But polls show Trump falling nearly 8 percentage points behind in Michigan and trailing by smaller margins in Wisconsin and Pennsylvania as well. 

All three states are crucial to the 2020 outcome, as are several other battleground states that Trump won in 2016 but where he now trails. In the national popular vote, aggregations of polls show Biden ahead by 8 or 9 percentage points. 

FILE - Voters wait in line to enter a polling place and cast their ballots on the first day of the state's in-person early voting for the general elections in Durham, North Carolina, Oct. 15, 2020.

More than 58 million Americans have already voted, about two-thirds of them by mail and about a third in person, with many of them saying they wanted to do so ahead of Election Day to avoid coming face to face with other people amid the coronavirus pandemic in long voting lines that are expected.  

Polls show that perhaps less than 5% of voters have not decided on voting for Trump or Biden, making it especially imperative for their two campaigns to identify their existing supporters and make sure they cast ballots.  

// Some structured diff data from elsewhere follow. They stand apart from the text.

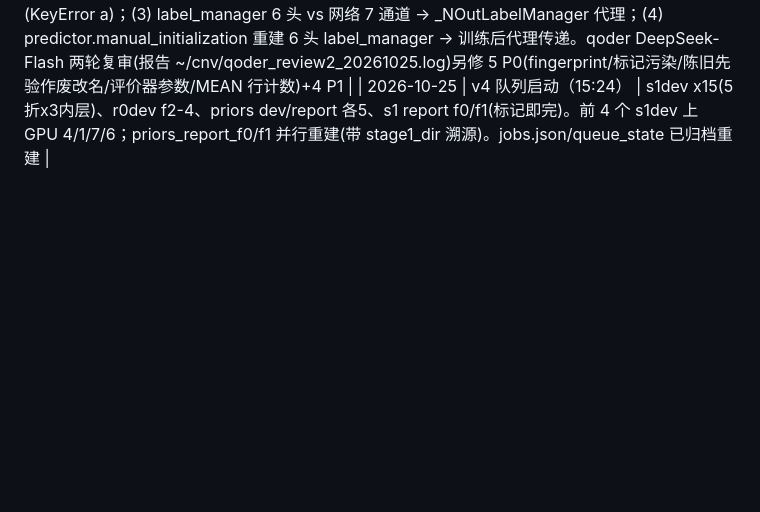
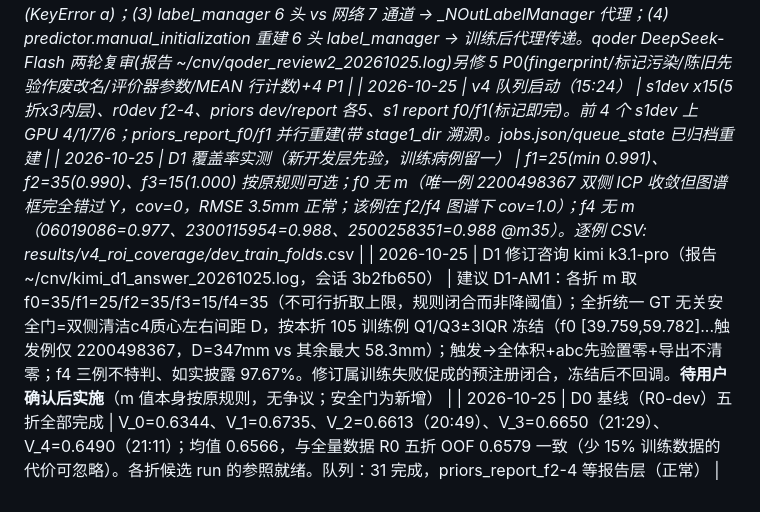
Before and after one commit to lidazhuanga/TopoCNV, a Markdown page: docs/V4_DEV_LOG.md, the part around the change. Rendered like a GitHub page; blank space fills up the shorter version.

Commit message:
dev log: D0 baselines complete on all 5 folds (V_k mean 0.6566, consistent with full-data R0 OOF 0.6579)

```diff
--- a/docs/V4_DEV_LOG.md
+++ b/docs/V4_DEV_LOG.md
@@ -60,3 +60,6 @@
 | 2026-10-25 | R1+P+V 消融链采纳（用户确认） | 开发期每折 +1 个 R1+P+V run（先验组合/类别 5 处理随本折 D2/D3 的选择），共 55 个开发 run（新启动 53）；预算 ~350 GPU 小时。同日：4 个 0 字节 MR（00894361/04504013/2201024214/2300669554）从 ztest 的原始 DICOM（export_args 记录的 series UID）重导并覆盖，配准循环自动接手 |
 | 2026-10-25 | 真实 nnU-Net 路径冒烟通过（SMOKE_OK） | 全链路：dev 层 Stage1(3例x2ep) → 4例先验 → Dataset520 小集(fingerprint 修复后正常生成) → SMOKE_Pabc_Vign_S10 2ep(先验+可见度+骨架全开) → 导出(ROI 贴回+_vis) → 评价器读回(Empty_pred_Y 列在)。冒烟共修 4 个从未暴露的集成 bug：(1) prep 缺 dataset_fingerprint(首次训练必崩)；(2) smoke 包装器 *args 签名破坏 nnUNetTrainer 调用帧内省(KeyError a)；(3) label_manager 6 头 vs 网络 7 通道 → _NOutLabelManager 代理；(4) predictor.manual_initialization 重建 6 头 label_manager → 训练后代理传递。qoder DeepSeek-Flash 两轮复审(报告 ~/cnv/qoder_review2_20261025.log)另修 5 P0(fingerprint/标记污染/陈旧先验作废改名/评价器参数/MEAN 行计数)+4 P1 |
 | 2026-10-25 | v4 队列启动（15:24） | s1dev x15(5折x3内层)、r0dev f2-4、priors dev/report 各5、s1 report f0/f1(标记即完)。前 4 个 s1dev 上 GPU 4/1/7/6；priors_report_f0/f1 并行重建(带 stage1_dir 溯源)。jobs.json/queue_state 已归档重建 |
+| 2026-10-25 | D1 覆盖率实测（新开发层先验，训练病例留一） | f1=25(min 0.991)、f2=35(0.990)、f3=15(1.000) 按原规则可选；f0 无 m（唯一例 2200498367 双侧 ICP 收敛但图谱框完全错过 Y，cov=0，RMSE 3.5mm 正常；该例在 f2/f4 图谱下 cov=1.0）；f4 无 m（06019086=0.977、2300115954=0.988、2500258351=0.988 @m35）。逐例 CSV: results/v4_roi_coverage/dev_train_folds*.csv |
+| 2026-10-25 | D1 修订咨询 kimi k3.1-pro（报告 ~/cnv/kimi_d1_answer_20261025.log，会话 3b2fb650） | 建议 D1-AM1：各折 m 取 f0=35/f1=25/f2=35/f3=15/f4=35（不可行折取上限，规则闭合而非降阈值）；全折统一 GT 无关安全门=双侧清洁c4质心左右间距 D，按本折 105 训练例 Q1/Q3±3IQR 冻结（f0 [39.759,59.782]...触发例仅 2200498367，D=347mm vs 其余最大 58.3mm）；触发→全体积+abc先验置零+导出不清零；f4 三例不特判、如实披露 97.67%。修订属训练失败促成的预注册闭合，冻结后不回调。**待用户确认后实施**（m 值本身按原规则，无争议；安全门为新增） |
+| 2026-10-25 | D0 基线（R0-dev）五折全部完成 | V_0=0.6344、V_1=0.6735、V_2=0.6613（20:49）、V_3=0.6650（21:29）、V_4=0.6490（21:11）；均值 0.6566，与全量数据 R0 五折 OOF 0.6579 一致（少 15% 训练数据的代价可忽略）。各折候选 run 的参照就绪。队列：31 完成，priors_report_f2-4 等报告层（正常） |
```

Many early Democratic supporters of Biden have told news reporters they wanted to be among the first to vote against Trump, to try to help ensure he is the third U.S. president in the last four decades to lose a bid for re-election after a single term. 

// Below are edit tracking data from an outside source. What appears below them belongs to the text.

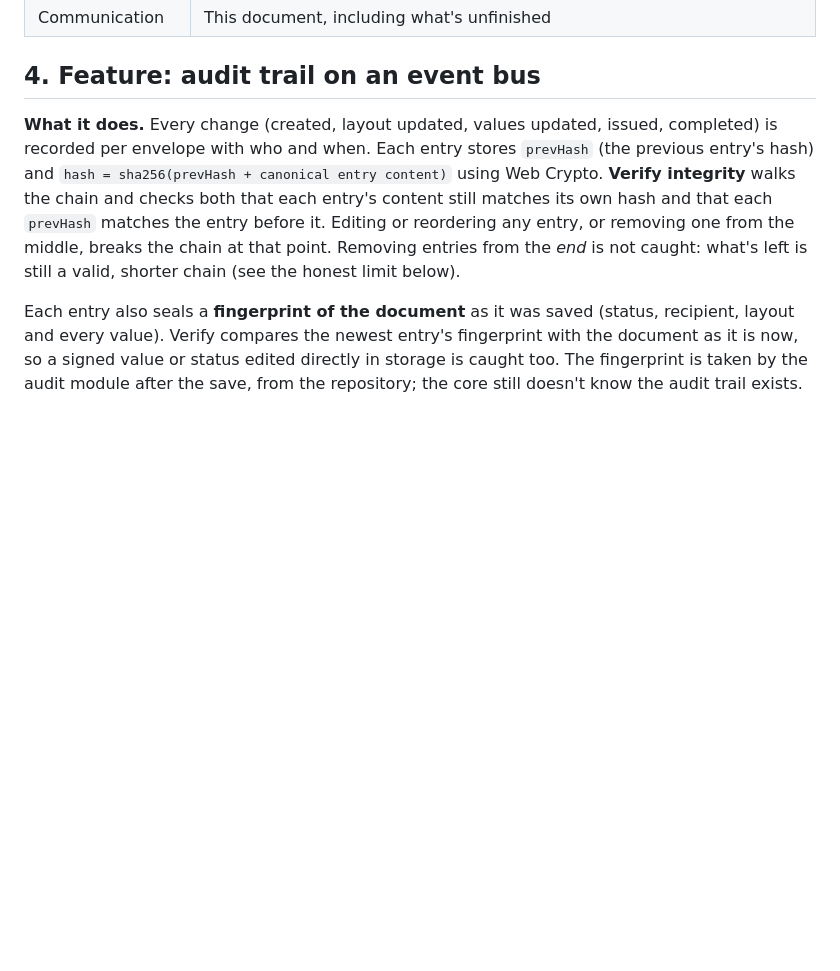
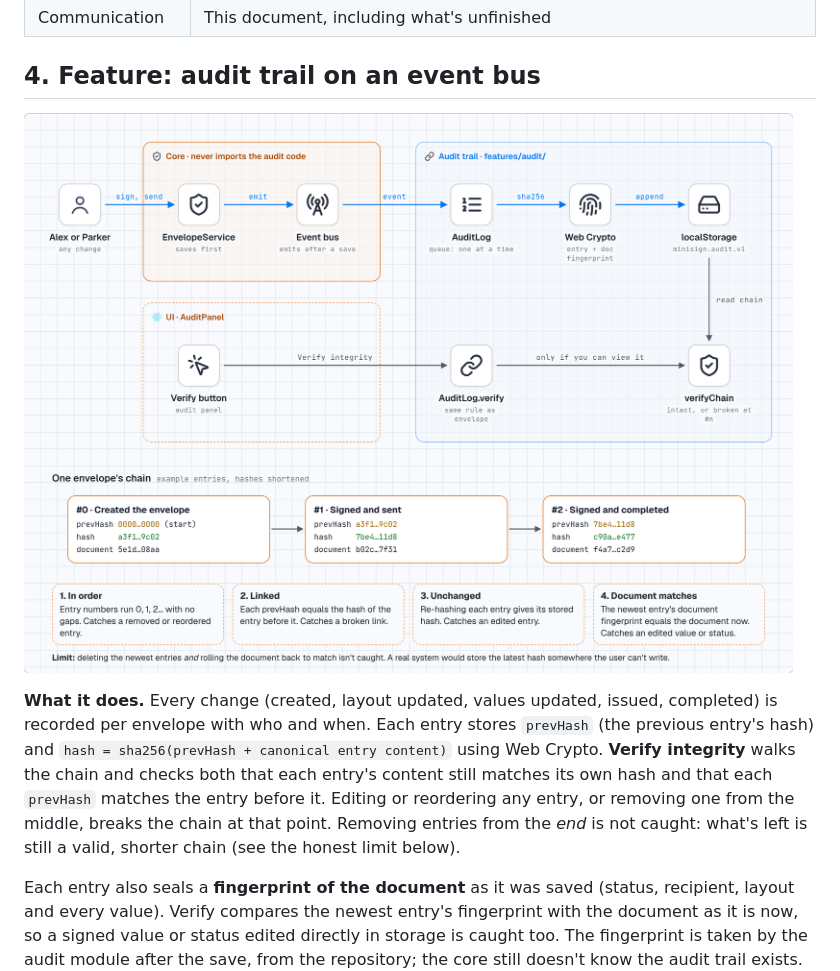
Before and after one commit to ParkerMorris11/cedarbluff-docusign, a Markdown page: WRITEUP.md, the part around the change. GitHub-like rendering; pictures changed too: docs/audit-trail.png (added); blank space fills up the shorter version.

```diff
--- a/WRITEUP.md
+++ b/WRITEUP.md
@@ -139,6 +139,8 @@ Libraries: **React Router** (routes), **Zustand** (current user; tiny, no provid
 
 ## 4. Feature: audit trail on an event bus
 
+![Audit trail](docs/audit-trail.png)
+
 **What it does.** Every change (created, layout updated, values updated, issued, completed) is
 recorded per envelope with who and when. Each entry stores `prevHash` (the previous entry's hash) and
 `hash = sha256(prevHash + canonical entry content)` using Web Crypto. **Verify integrity** walks the
```
Also changed, not shown: README.md (+1 -0 lines).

Meanwhile, many Republicans say they plan to vote on Election Day, as has been the norm for decades in the U.S. 

 

 

 

 

 

 

 

 

 

 

 

 

What Happens Next?

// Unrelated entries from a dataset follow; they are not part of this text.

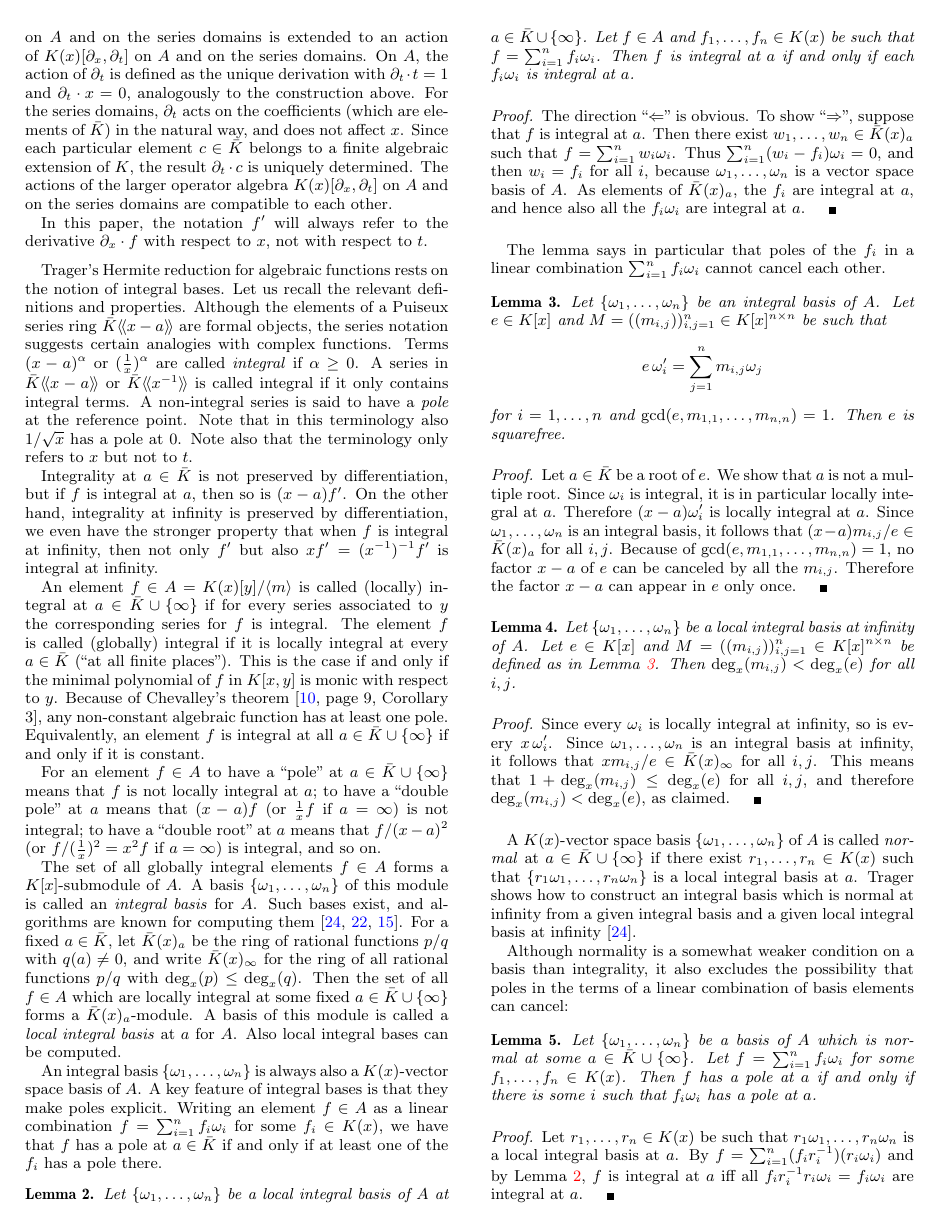
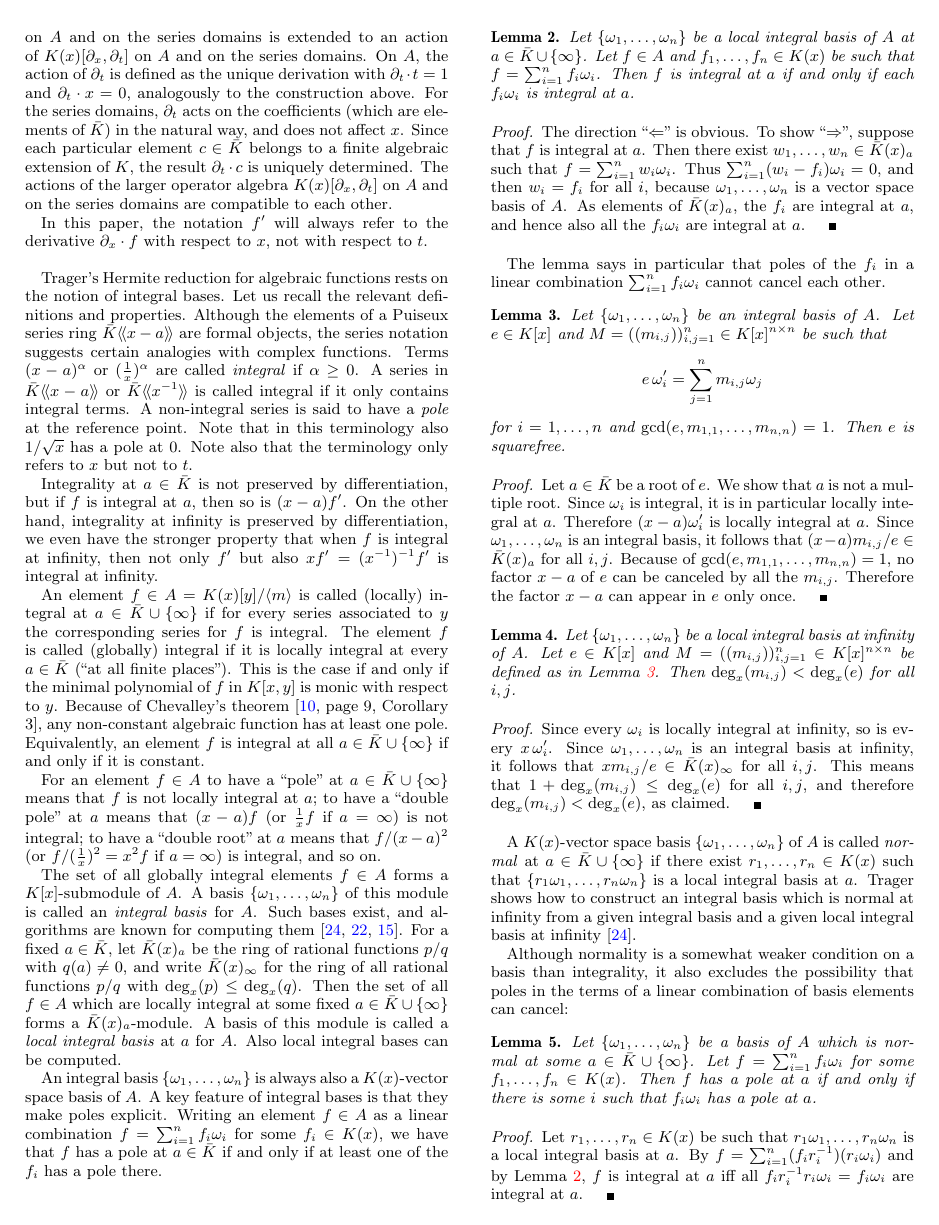
Before and after one commit to koutschan/hello-world, a LaTeX paper (HermiteCT-algebraic.tex): page 3 of 8. Compiled offline with pdfLaTeX.

Commit message:
changes according to the comments of ACM printing

```diff
--- a/HermiteCT-algebraic.tex
+++ b/HermiteCT-algebraic.tex
@@ -8,6 +8,11 @@
 \usepackage[plainpages=false,pdfpagelabels,colorlinks=true,citecolor=blue,hypertexnames=false]{hyperref}
 \usepackage{color}
 \overfullrule=1mm
+
+\clubpenalty=10000
+\widowpenalty = 10000
+
+\vfill\eject
 
 \newtheorem{theorem}{Theorem}
 \newtheorem{notation}[theorem]{Convention}
```
Also changed, not shown: HermiteCT-algebraic.tex (3 more changed lines).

What It Means to Become President-Elect in the US

In the United States, Democrat Joe Biden is being called the president-elect.

President-elect is a descriptive term not an official office. As such, Biden has no power in the government, and he would not until he is inaugurated at noon on January 20, 2021.

American news networks, which track all of the vote counting, determined on November 7 that Biden’s lead had become insurmountable in Pennsylvania, putting him over the 270 electoral votes needed to be president. Within minutes of determining his lead was mathematically assured, they projected him as the winner.

That is why news organizations, including VOA, are calling Biden the "projected winner."

Sometimes, in the case of particularly close elections, when news networks make this call, the other candidate does not concede victory. President Donald Trump has not done so, alleging voter fraud without substantial evidence and vowing to fight on. The president’s position has left Washington lawmakers divided, with Republicans backing a legal inquiry into allegations of vote fraud, even as they celebrate other congressional lawmakers who won their races.

When will the dispute be resolved?

The U.S. election won’t be officially certified for weeks. In the meantime, court challenges and state recounts could occur.

So far, the Trump administration has not provided evidence for any fraud that could overturn the result, but there is still time for more legal challenges.

Once states have certified the vote, pledged electors then cast their votes in the Electoral College in mid-December. Congress then certifies the overall Electoral College result in early January, about two weeks before Inauguration Day.